Complying with contractual requirements: a renewable energy case study

Learn how one solar energy company mitigated contractual risks by applying advanced risk identification techniques and proactively engaging with a broker.

Through recent acquisitions, a solar energy company purchased a 70 megawatt solar farm spanning 400 acres in Utah. However, increasing insurance costs, including for an excess hail policy, caused the forecast profitability of the new acquisition to steadily decrease.

The challenge: securing required coverage in a changing insurance market 

As with most projects that require debt financing, the company’s new solar farm was subject to specific insurance requirements, which in this case had been agreed to by the prior owner-developer. While the insurance pricing seemed reasonable when the financing agreements were finalized, many lines of required coverage, especially those related to natural catastrophe perils, had since become significantly more expensive. 

Amidst a significantly more challenging insurance market, it became more difficult to secure the required limits at a reasonable cost. Deductibles and retentions also increased substantially and some coverage thresholds, outlined in financing agreements, were no longer commercially reasonable or, in some cases, even available. 

The solar energy company faced a dilemma and questioned whether to: 

  • Sell the project due to long-term profitability concerns.
  • Purchase available coverage within the established budget, knowing that it would result in default of its financing requirements. 
  • Purchase coverage consistent with the financing requirements, regardless of the actual exposures, above the budgeted cost. 
  • Negotiate new coverage requirements with financing parties.

The company’s leadership contacted Marsh’s Energy and Power Practice to explore options.

The solutions: advanced risk modeling techniques identify substantial savings

Marsh’s renewable energy specialists analyzed the project’s existing coverage and exposures, thoroughly reviewed financing documents, and took stock of the insurance requirements. These were organized and catalogued, providing a comprehensive view of the minimum coverage that the client was obligated to purchase. Marsh's review found that the natural catastrophe sublimits in their current program seemed high for the site’s location and exposures; the required insurance was not defined by a set dollar amount, but by a formula, a common occurrence in financing agreements.

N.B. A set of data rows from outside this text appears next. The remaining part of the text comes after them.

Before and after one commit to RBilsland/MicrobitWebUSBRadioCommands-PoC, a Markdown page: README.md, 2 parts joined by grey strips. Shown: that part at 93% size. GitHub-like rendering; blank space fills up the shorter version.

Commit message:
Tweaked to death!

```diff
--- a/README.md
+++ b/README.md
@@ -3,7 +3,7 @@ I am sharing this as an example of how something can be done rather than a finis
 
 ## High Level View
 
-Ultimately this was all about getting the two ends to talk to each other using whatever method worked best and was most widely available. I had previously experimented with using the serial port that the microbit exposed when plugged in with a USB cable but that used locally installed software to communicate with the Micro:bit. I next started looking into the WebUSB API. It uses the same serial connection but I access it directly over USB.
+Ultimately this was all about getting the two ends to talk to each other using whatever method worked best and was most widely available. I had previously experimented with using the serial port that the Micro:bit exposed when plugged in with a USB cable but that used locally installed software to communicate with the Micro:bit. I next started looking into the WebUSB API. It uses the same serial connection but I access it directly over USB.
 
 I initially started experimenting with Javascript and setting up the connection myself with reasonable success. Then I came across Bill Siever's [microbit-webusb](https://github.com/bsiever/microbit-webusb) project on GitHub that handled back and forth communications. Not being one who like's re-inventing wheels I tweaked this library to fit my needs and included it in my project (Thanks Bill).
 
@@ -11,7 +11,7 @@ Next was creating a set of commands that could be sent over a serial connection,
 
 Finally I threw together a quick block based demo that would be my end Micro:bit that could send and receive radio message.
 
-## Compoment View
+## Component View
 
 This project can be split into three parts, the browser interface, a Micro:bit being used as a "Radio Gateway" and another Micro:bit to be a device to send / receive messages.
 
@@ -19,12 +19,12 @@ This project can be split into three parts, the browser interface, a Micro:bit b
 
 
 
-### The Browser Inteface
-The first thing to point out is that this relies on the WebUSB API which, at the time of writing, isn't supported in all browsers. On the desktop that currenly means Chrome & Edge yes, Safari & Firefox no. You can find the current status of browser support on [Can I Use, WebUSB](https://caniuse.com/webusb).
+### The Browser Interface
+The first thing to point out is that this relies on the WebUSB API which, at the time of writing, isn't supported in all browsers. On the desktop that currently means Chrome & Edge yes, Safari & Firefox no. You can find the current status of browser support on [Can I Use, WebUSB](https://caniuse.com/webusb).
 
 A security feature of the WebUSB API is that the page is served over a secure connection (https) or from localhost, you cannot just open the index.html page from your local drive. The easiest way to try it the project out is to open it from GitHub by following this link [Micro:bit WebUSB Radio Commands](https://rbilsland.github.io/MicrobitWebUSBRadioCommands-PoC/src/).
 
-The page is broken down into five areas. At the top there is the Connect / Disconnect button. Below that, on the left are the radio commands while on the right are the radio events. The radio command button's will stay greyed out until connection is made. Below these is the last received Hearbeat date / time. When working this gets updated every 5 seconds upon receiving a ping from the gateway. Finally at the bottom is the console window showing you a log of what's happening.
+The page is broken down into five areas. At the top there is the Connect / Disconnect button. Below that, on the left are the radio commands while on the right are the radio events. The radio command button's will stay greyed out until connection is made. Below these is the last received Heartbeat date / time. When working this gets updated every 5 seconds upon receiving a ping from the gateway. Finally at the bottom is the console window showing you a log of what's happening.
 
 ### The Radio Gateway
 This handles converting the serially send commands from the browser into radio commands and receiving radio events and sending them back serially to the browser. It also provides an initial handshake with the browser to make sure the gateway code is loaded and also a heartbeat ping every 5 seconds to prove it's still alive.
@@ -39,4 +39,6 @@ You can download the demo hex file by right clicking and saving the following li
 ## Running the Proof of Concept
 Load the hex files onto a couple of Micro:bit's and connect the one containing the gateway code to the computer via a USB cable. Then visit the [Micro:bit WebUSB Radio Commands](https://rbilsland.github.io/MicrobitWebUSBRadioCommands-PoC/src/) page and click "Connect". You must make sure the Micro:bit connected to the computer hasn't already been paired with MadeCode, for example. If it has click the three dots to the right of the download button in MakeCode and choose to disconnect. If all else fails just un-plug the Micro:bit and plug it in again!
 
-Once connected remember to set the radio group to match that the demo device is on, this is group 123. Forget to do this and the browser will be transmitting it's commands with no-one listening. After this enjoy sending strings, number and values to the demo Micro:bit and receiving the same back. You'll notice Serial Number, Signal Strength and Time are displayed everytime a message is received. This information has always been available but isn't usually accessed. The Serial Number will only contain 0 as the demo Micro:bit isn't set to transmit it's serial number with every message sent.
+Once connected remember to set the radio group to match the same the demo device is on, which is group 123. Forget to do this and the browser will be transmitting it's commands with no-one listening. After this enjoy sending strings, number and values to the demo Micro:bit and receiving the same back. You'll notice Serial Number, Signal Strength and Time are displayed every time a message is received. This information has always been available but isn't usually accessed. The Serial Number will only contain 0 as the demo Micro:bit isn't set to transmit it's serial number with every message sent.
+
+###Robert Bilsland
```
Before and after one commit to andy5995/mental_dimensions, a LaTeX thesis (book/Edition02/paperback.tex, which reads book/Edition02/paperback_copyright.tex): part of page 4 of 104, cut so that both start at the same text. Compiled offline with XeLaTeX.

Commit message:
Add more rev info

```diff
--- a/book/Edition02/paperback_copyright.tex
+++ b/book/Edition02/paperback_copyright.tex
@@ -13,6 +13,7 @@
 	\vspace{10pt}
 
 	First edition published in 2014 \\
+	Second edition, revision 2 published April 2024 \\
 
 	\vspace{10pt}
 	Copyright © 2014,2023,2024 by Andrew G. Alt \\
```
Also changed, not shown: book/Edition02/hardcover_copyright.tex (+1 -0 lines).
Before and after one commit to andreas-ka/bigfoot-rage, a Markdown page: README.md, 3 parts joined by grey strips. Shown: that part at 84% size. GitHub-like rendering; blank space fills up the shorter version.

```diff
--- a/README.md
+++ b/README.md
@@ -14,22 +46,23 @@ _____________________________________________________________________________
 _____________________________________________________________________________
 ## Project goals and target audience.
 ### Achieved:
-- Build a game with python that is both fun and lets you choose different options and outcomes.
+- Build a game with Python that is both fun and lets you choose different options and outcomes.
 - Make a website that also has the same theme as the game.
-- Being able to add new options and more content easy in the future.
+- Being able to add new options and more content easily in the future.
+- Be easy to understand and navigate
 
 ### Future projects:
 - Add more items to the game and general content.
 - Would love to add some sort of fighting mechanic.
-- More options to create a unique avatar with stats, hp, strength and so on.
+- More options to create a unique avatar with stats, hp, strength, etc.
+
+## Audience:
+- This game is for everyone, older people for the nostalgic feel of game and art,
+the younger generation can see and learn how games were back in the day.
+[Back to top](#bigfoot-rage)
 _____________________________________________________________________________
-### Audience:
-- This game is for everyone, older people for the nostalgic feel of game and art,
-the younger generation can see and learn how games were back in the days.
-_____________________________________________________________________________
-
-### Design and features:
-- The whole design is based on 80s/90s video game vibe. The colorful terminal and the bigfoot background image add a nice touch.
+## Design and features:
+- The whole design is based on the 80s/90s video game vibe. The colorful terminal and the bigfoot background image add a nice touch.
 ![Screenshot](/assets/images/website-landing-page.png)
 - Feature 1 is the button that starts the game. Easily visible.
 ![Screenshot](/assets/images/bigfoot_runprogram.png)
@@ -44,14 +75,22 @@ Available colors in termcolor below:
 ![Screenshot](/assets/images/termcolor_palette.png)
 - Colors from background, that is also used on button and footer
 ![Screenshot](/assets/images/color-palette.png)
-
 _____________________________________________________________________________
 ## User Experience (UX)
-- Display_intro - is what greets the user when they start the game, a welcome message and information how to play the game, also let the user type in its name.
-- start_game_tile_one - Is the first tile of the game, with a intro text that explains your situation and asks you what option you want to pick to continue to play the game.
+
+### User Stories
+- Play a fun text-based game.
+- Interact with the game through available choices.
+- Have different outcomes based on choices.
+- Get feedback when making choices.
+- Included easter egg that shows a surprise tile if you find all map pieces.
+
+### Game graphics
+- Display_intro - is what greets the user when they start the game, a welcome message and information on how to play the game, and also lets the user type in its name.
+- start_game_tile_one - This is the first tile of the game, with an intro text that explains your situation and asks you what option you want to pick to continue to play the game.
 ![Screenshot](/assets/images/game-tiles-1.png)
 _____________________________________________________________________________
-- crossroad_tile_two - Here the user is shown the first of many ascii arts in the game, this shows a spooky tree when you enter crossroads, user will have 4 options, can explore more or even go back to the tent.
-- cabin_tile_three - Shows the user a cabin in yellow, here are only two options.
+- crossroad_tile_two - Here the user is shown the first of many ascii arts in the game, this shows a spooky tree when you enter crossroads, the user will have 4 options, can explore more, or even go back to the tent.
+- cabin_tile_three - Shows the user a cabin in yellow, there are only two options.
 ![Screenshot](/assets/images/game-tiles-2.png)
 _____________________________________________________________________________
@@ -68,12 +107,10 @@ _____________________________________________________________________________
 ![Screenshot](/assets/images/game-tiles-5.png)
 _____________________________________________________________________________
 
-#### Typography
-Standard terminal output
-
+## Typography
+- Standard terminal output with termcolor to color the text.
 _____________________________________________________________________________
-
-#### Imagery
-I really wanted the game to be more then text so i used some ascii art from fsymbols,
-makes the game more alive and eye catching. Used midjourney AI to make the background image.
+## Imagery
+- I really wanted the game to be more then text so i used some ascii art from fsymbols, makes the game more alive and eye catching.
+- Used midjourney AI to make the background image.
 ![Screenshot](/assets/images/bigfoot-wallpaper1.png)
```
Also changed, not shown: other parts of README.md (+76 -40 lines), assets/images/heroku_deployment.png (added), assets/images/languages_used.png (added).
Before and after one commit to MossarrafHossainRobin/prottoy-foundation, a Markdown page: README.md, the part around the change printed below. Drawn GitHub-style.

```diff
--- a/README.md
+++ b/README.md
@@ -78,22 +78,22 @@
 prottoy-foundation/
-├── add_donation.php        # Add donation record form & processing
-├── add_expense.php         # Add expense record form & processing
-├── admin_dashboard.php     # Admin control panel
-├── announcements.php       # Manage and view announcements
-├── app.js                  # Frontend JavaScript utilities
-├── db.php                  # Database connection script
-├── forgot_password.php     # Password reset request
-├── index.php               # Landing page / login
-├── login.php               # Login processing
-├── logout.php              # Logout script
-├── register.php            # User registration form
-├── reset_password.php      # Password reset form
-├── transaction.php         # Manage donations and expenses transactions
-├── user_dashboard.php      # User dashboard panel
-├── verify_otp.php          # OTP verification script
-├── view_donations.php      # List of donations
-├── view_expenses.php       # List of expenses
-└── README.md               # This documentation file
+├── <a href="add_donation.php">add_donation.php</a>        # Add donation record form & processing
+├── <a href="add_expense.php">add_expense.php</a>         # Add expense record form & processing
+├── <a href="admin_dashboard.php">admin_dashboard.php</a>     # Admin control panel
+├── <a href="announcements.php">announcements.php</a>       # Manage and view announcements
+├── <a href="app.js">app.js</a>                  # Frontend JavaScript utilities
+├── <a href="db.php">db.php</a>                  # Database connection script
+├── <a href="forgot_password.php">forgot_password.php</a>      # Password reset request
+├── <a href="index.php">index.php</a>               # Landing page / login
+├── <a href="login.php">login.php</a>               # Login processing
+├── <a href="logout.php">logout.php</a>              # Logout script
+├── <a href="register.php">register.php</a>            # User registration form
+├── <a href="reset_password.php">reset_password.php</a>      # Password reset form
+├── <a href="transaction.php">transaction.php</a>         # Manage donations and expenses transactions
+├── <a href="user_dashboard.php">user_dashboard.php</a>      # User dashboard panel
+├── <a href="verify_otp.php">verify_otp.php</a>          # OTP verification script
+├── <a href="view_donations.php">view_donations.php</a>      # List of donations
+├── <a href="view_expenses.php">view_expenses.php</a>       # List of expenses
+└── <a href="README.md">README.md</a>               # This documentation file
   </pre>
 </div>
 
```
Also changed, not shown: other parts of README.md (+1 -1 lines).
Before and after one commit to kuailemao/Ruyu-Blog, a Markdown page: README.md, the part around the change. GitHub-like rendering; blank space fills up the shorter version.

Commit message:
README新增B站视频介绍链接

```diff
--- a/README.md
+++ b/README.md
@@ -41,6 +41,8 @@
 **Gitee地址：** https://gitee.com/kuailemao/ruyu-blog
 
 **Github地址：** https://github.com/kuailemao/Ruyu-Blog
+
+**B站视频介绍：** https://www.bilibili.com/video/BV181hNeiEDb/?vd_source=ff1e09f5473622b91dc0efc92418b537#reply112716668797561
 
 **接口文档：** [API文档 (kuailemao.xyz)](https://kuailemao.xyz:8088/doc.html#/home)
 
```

Next, Marsh’s risk engineering team ran new and more advanced modeling intended to provide a more accurate risk profile. Although the original modeling inputs were not available to Marsh specialists or to the client, the results appeared to have been calculated using a single coordinate as a proxy for the entire site. This approach can be misleading because the accuracy of the model varies depending on which coordinate is selected and how well it reflects the project’s exposures. The sheer size of the solar energy company’s operation meant that even if a destructive hailstorm or tornado destroyed part of the project site, it was unlikely to damage all, or even most, of the solar panels across the entire property. 

The Marsh team used more granular CAT modeling techniques that evaluated aggregate locations and considered the project’s engineering information. The results showed that current limits were based on an overestimate of potential losses from rare weather events; the new probable maximum loss (PML) estimates were less than half the original. 

Results: lender meetings lead to acceptance of new insurance coverage

The renewable energy brokerage team sought new coverage based on the updated modeling results and scheduled meetings with the lenders to explain the rationale. It was important to explain that while there was a dramatic decrease in the amount of coverage being sought, it was sufficient for the project’s exposures.

More importantly, from the lenders’ perspective, the underlying requirements had not changed. For example, the new insurance that the client planned to purchase would still cover 125% of the PML from a significant event caused by a natural catastrophe. However, the underlying values had decreased based on probable losses calculated by the new models.

The team also explained why certain coverage required by the lending agreement was no longer available. For example, the contracts established that property deductibles could not be greater than $100,000; available coverage had a minimum deductible of $250,000. 

Following the meetings, the lenders agreed to the insurance purchasing plan outlined by Marsh. 

Because the severe convective storm limits provided by the new policy were sufficient to cover the exposures of the project, the client was able stop purchasing an expensive excess policy. This, together with other savings made possible by the new program, changed the long-term profitability of the asset and led the client to reconsider selling the project. 

Key takeaways

Engage with insurance and risk management advisors throughout the project lifecycle to help identify and receive guidance on potential red flags.

Lending agreements are often in place years before work on a project starts. What is considered “reasonable” or “commercially available” in the insurance market is likely to change many times throughout the course of a contract, even though insurance requirements remain static. 

Ensure that risks are equitably allocated by connecting with a broker who can review agreements.

Start the insurance purchasing process early to allow enough time for coverage negotiations with insurers and discussions with your lending partners about potential discrepancies from contracted insurance requirements. Communicating early and often about shifts in the market can ease the renewal process and streamline future waiver requests and/or negotiations.

Use advanced modeling techniques to gain the most accurate assessment of your project’s exposures.

This data can be used to calculate the appropriate insurance coverage and can help you justify changes in insurance coverage to lenders. 

For risk management and insurance guidance to support your renewable energy projects, contact Marsh's energy & power team.

*This case study is based on Marsh's experience with various clients. Individual results may vary.